[Stored data]
———

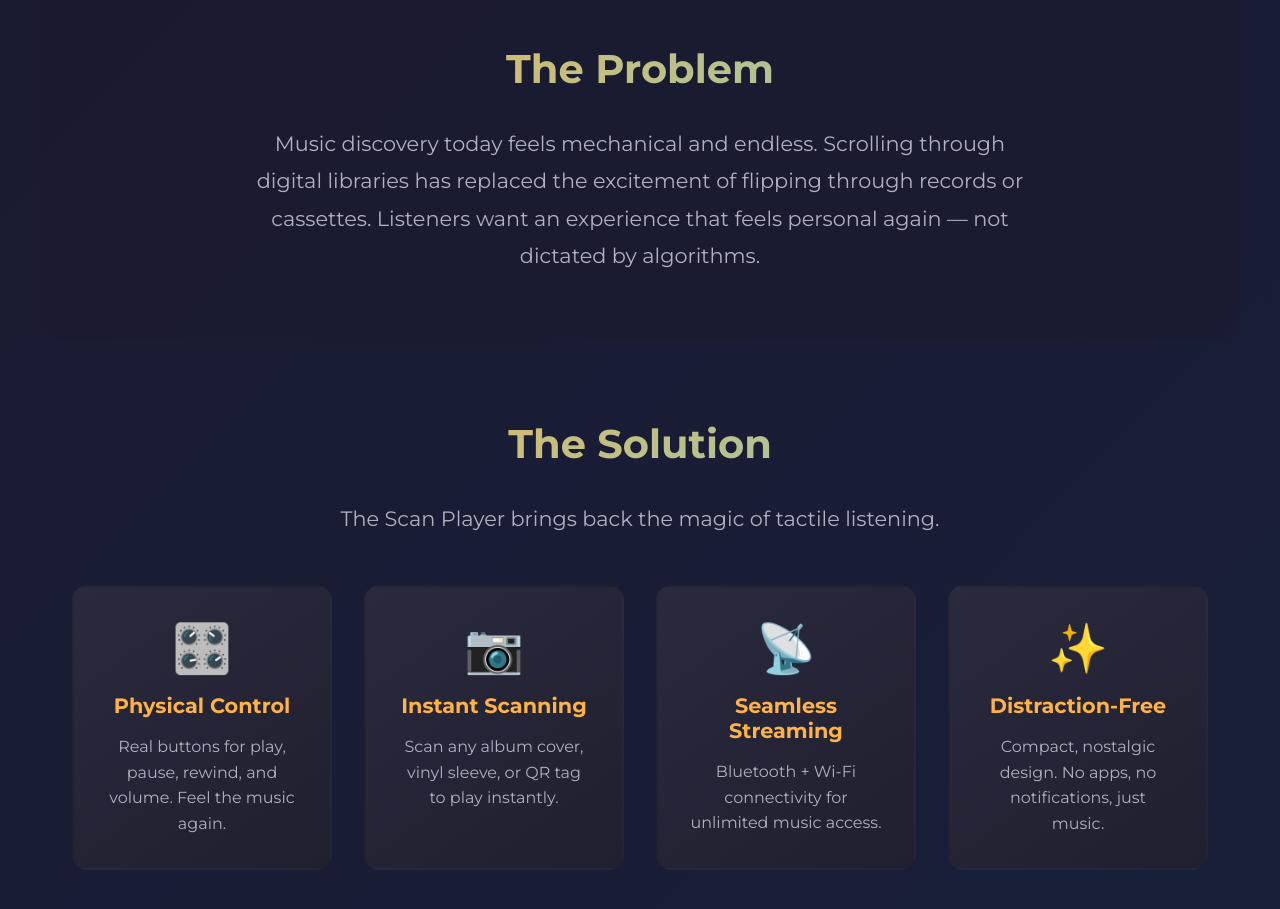
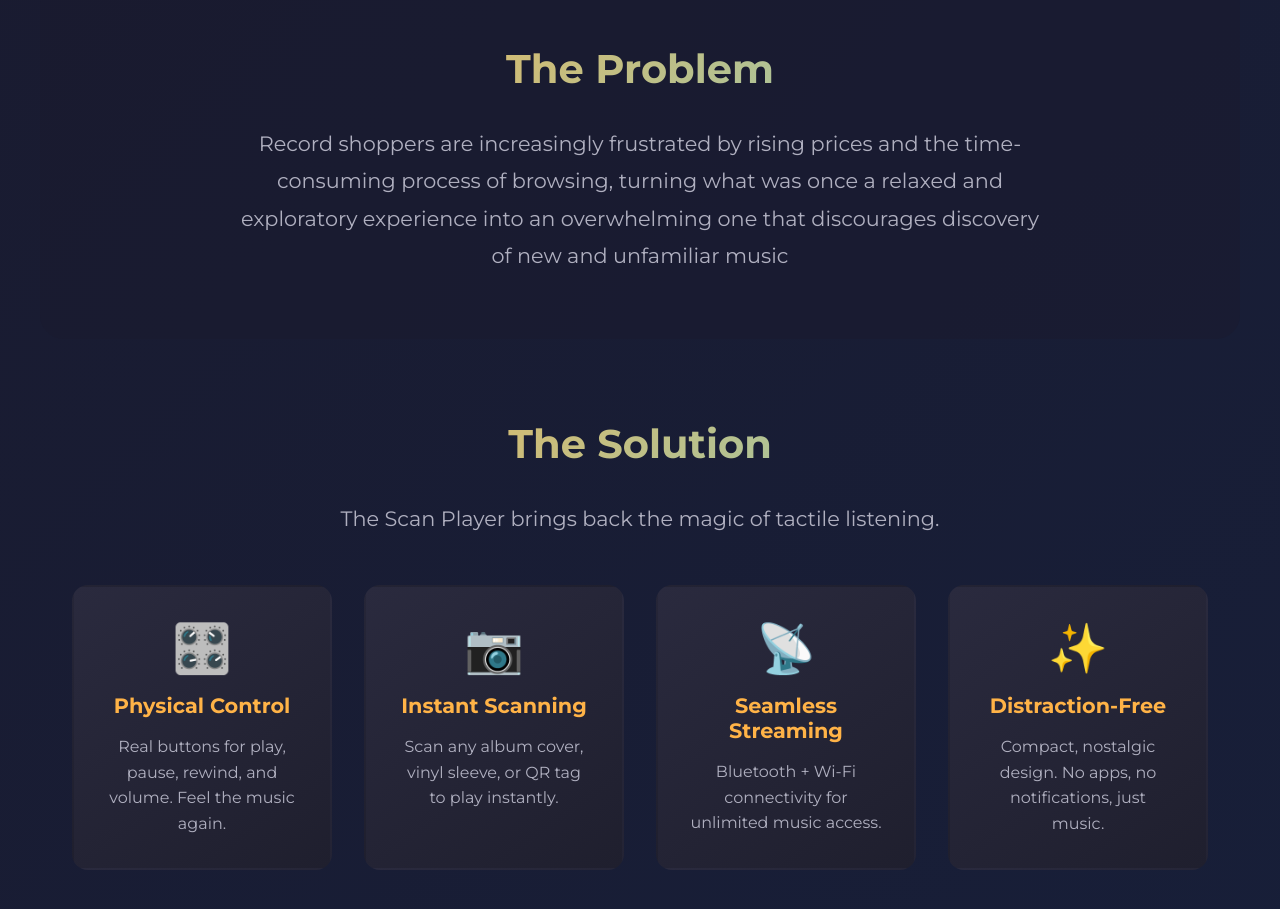
Before and after one commit to aidenm05/mgt_scanplayer, a plain HTML site: page index.html in a window 1280 px wide. Shown: the part 820-1729 px from the top of the page. Drawn offline with Linux system fonts and the light colour scheme.

Commit message:
Update index.html

```diff
--- a/index.html
+++ b/index.html
@@ -530,9 +530,14 @@
     <section class="problem-section">
         <h2>The Problem</h2>
         <p class="problem-text">
-            Music discovery today feels mechanical and endless. Scrolling through digital libraries has replaced
-            the excitement of flipping through records or cassettes. Listeners want an experience that feels
-            personal again — not dictated by algorithms.
+Record shoppers are increasingly
+frustrated by rising prices and the
+time-consuming process of browsing,
+turning what was once a relaxed and
+exploratory experience into an
+overwhelming one that discourages
+discovery of new and unfamiliar
+music
         </p>
     </section>
 
```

———

Identify the lines in the entries above that contain "index", then copy them out.

> [RESULT FOR THIS EXERCISE]
Before and after one commit to aidenm05/mgt_scanplayer, a plain HTML site: page index.html in a window 1280 px wide. Shown: the part 820-1729 px from the top of the page. Drawn offline with Linux system fonts and the light colour scheme.
Update index.html
--- a/index.html
+++ b/index.html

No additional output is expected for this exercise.